Another presentation focused on preventing reperfusion injury. Howard A. Cohen, MD, Director of Interventional Cardiology of Temple University presented studies focused on ventricular unloading post-PCI. “Time is muscle in acute myocardial infarction, where decreasing door to balloon time is the mantra in PCI medicine, but perhaps we should focus more on function instead,” Dr Cohen stated. Maybe we should change our paradigm from “door to balloon” instead to ventricular unloading. The TandemHeart percutaneous left ventricular assistance device that Dr Cohen has been working on has now been shown to decrease infarct size post-PCI. It has been US Food and Drug Administration approved with anticipating enrollment in clinical trials.
The final talk by Dimitrios Karmpaliotis, MD, cardiologist at Athens University in Athens, Georgia discussed “Changing Chronic Total Occlusion and Fusion Imaging for the Planning and Guidance of Interventions.” Many videos presenting catheters entering anterograde and retrograde were presented, Dr Karmpaliotis emphasized the need for proper training and preparedness. A hybrid technique was presented along with data supporting that CTO revascularization is teachable. Unfortunately, Dr Karmpaliotis revealed that there are far too many errors when physicians are executing this relatively straightforward procedure. There appear to be too few doctors that are regularly practicing the technique. Dr Karmpaliotis pointed out that you should “always show your superior judgment so you don't have to show your superior skill.” He concluded that the technique is teachable and a physician should be able to proceed without concern if properly trained.
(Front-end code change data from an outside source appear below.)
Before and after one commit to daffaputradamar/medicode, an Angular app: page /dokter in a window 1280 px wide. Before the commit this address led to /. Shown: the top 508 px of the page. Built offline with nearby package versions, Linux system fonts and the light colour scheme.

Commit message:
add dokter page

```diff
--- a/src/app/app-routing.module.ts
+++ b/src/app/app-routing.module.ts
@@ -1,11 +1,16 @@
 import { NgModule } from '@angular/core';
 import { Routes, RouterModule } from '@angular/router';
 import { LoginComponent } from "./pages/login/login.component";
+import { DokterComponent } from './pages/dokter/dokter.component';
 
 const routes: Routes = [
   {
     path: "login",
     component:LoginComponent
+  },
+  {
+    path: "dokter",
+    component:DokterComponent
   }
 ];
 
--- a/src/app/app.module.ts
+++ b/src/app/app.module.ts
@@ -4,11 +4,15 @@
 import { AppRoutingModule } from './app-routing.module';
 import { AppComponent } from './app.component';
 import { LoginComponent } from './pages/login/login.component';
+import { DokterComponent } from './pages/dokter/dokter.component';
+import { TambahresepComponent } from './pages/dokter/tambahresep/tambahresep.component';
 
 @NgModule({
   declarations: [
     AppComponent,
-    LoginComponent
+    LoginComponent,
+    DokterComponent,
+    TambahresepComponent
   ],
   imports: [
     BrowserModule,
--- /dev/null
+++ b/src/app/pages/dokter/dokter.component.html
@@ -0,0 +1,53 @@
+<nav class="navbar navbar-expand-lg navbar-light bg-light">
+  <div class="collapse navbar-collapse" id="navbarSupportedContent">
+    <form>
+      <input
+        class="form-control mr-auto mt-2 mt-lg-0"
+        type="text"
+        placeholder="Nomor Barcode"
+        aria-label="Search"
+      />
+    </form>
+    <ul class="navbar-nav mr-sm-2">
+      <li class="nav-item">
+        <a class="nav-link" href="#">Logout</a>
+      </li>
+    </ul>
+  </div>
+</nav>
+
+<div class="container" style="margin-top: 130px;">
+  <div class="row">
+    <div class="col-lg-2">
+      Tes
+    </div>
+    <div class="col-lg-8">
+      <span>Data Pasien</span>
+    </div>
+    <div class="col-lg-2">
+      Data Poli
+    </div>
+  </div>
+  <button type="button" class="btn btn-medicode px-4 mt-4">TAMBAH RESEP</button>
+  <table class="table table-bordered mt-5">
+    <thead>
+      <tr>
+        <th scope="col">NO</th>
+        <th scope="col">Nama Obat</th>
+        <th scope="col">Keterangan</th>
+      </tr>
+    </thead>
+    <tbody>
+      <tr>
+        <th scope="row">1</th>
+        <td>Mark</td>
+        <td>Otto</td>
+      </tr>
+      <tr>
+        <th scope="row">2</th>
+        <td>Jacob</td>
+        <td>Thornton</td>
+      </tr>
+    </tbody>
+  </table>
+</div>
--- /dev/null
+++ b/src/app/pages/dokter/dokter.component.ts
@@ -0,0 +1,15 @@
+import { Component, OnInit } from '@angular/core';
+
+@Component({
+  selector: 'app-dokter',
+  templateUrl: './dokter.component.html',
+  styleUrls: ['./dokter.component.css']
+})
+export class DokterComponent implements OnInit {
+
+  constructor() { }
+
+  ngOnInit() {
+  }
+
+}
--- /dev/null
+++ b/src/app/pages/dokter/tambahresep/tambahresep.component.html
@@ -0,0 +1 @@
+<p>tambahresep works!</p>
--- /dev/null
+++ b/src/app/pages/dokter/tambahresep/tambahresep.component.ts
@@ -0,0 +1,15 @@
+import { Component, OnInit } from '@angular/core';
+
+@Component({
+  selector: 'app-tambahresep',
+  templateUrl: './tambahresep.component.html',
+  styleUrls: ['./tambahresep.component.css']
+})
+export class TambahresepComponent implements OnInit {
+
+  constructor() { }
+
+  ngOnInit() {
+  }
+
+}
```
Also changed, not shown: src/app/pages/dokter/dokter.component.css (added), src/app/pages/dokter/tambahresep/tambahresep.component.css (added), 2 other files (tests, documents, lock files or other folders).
In summary, 2 successful technologies focused on preventing reperfusion post-PCI, while another described a hybrid PCI technique that can be used to promote revascularization. A technique for visualization of emboli during the PCI procedure was also presented. All were well received with apparent optimism.